We wanted it to be like the San Francisco we remembered and first fell in love with - a puddle of light that led you to a doorway you'd never noticed before.

We schemed for a long time. Would it be a garage with a roll-up door? Would it be a tent that we could set up in a vacant lot and then roll up and disappear with if we attracted too much attention? A tech entrepreneur offered us free warehouse space as long as he could use whatever we built for orgies during the off hours. We declined. It sounded sticky.

The simple act of looking for something means that strangers begin to offer you things, even if the thing they are offering you is not what you are looking for. In their secret hearts, people love puzzles, and will go to great lengths to find solutions. In this story: we met someone.

She had a key to a four-story hotel, she said. The hotel had a solid fourth floor and ground floor, with two rotted floors in between.

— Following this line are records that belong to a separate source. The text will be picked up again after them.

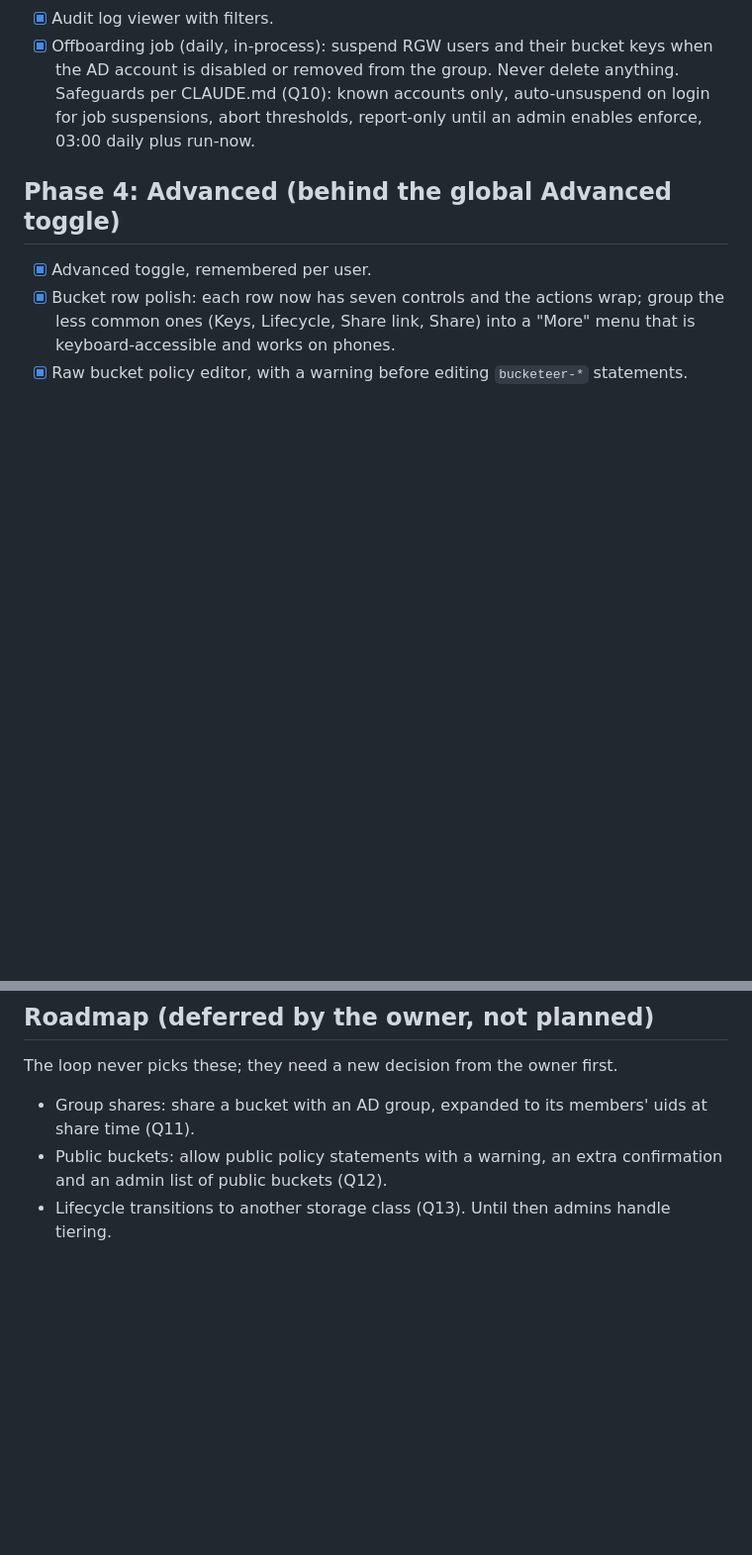
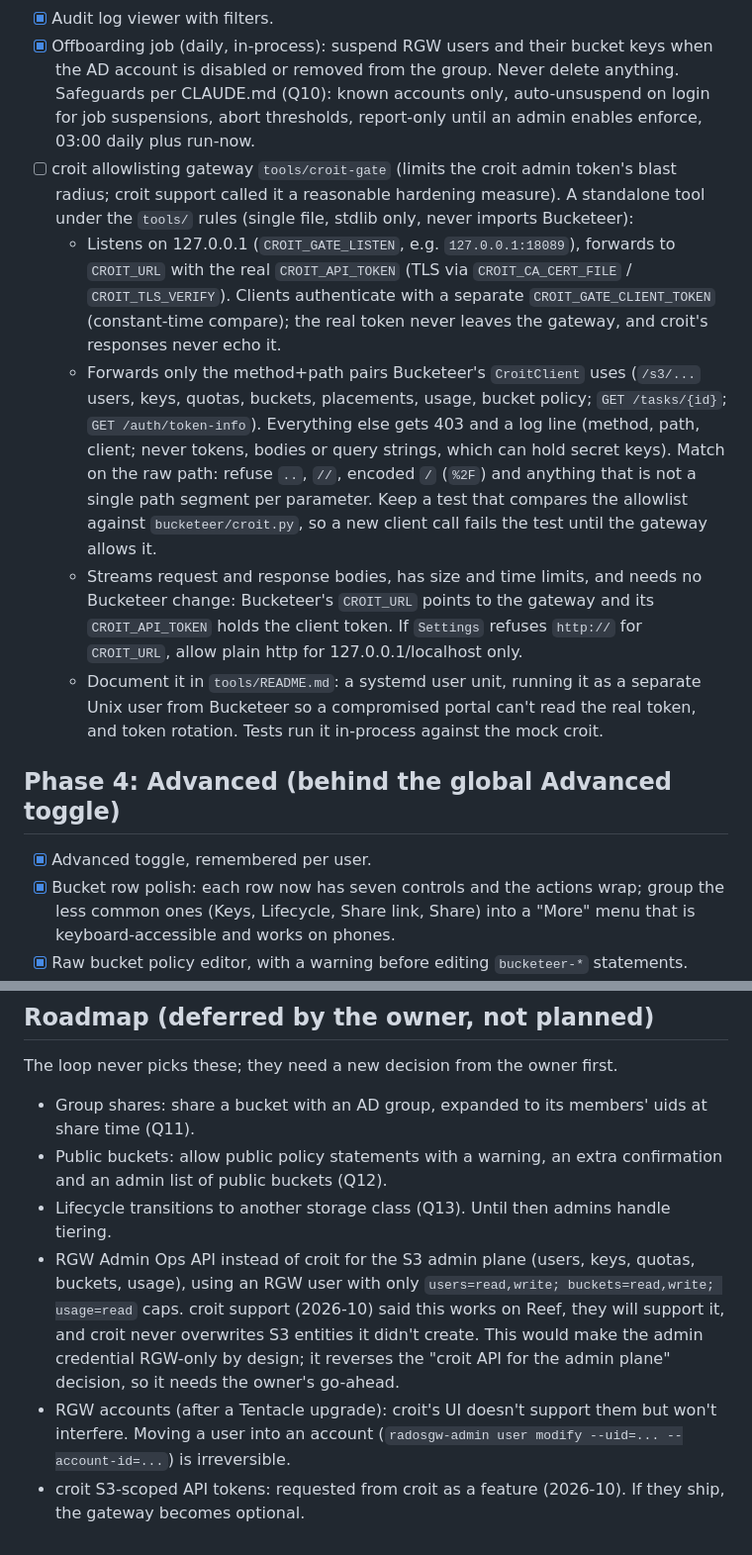
Before and after one commit to dirkpetersen/bucketeer, a Markdown page: TODO.md, 2 parts joined by grey strips. Shown at 99% size. Rendered like a GitHub page; blank space fills up the shorter version.

Commit message:
Add the croit allowlisting gateway (tools/croit-gate) to the plan; record croit support's answers on the roadmap
Co-Authored-By: Claude Opus 5.5 (1M context) <noreply@anthropic.com>

```diff
--- a/TODO.md
+++ b/TODO.md
@@ -132,7 +132,33 @@ skips them too.
   anything. Safeguards per CLAUDE.md (Q10): known accounts only, auto-unsuspend
   on login for job suspensions, abort thresholds, report-only until an admin
   enables enforce, 03:00 daily plus run-now.
-
+- [ ] croit allowlisting gateway `tools/croit-gate` (limits the croit admin
+  token's blast radius; croit support called it a reasonable hardening
+  measure). A standalone tool under the `tools/` rules (single file, stdlib
+  only, never imports Bucketeer):
+  - Listens on 127.0.0.1 (`CROIT_GATE_LISTEN`, e.g. `127.0.0.1:18089`),
+    forwards to `CROIT_URL` with the real `CROIT_API_TOKEN` (TLS via
+    `CROIT_CA_CERT_FILE` / `CROIT_TLS_VERIFY`). Clients authenticate with a
+    separate `CROIT_GATE_CLIENT_TOKEN` (constant-time compare); the real
+    token never leaves the gateway, and croit's responses never echo it.
+  - Forwards only the method+path pairs Bucketeer's `CroitClient` uses
+    (`/s3/...` users, keys, quotas, buckets, placements, usage, bucket
+    policy; `GET /tasks/{id}`; `GET /auth/token-info`). Everything else gets
+    403 and a log line (method, path, client; never tokens, bodies or query
+    strings, which can hold secret keys). Match on the raw path: refuse `..`,
+    `//`, encoded `/` (`%2F`) and anything that is not a single path segment
+    per parameter. Keep a test that compares the allowlist against
+    `bucketeer/croit.py`, so a new client call fails the test until the
+    gateway allows it.
+  - Streams request and response bodies, has size and time limits, and needs
+    no Bucketeer change: Bucketeer's `CROIT_URL` points to the gateway and its
+    `CROIT_API_TOKEN` holds the client token. If `Settings` refuses
+    `http://` for `CROIT_URL`, allow plain http for 127.0.0.1/localhost
+    only.
+  - Document it in `tools/README.md`: a systemd user unit, running it as a
+    separate Unix user from Bucketeer so a compromised portal can't read the
+    real token, and token rotation. Tests run it in-process against the mock
+    croit.
 ## Phase 4: Advanced (behind the global Advanced toggle)
 
 - [x] Advanced toggle, remembered per user.
@@ -218,3 +244,15 @@ The loop never picks these; they need a new decision from the owner first.
   confirmation and an admin list of public buckets (Q12).
 - Lifecycle transitions to another storage class (Q13). Until then admins
   handle tiering.
+- RGW Admin Ops API instead of croit for the S3 admin plane (users, keys,
+  quotas, buckets, usage), using an RGW user with only
+  `users=read,write; buckets=read,write; usage=read` caps. croit support
+  (2026-10) said this works on Reef, they will support it, and croit never
+  overwrites S3 entities it didn't create. This would make the admin
+  credential RGW-only by design; it reverses the "croit API for the admin
+  plane" decision, so it needs the owner's go-ahead.
+- RGW accounts (after a Tentacle upgrade): croit's UI doesn't support them
+  but won't interfere. Moving a user into an account
+  (`radosgw-admin user modify --uid=... --account-id=...`) is irreversible.
+- croit S3-scoped API tokens: requested from croit as a feature (2026-10).
+  If they ship, the gateway becomes optional.
```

It was a ghost in the middle of a crowded city - remaining only because the governor had just eliminated every redevelopment agency in California, and it takes cash and governance to knock down something that large. At the moment, no one had either.

The project became something else - an exploration of where you're not supposed to be and who you are when you get there.

For two nights, guests gathered in a public plaza nearby and were brought, secretly, to an exhibition of photographs taken of other people who had arrived there, secretly.

The police came. They seemed more amused than anything else. We were also fortunate that they left before the stairwell broke.

The stairwell was rebuilt by a chivalrous opera singer. We swore never to do it again. Not until the next time.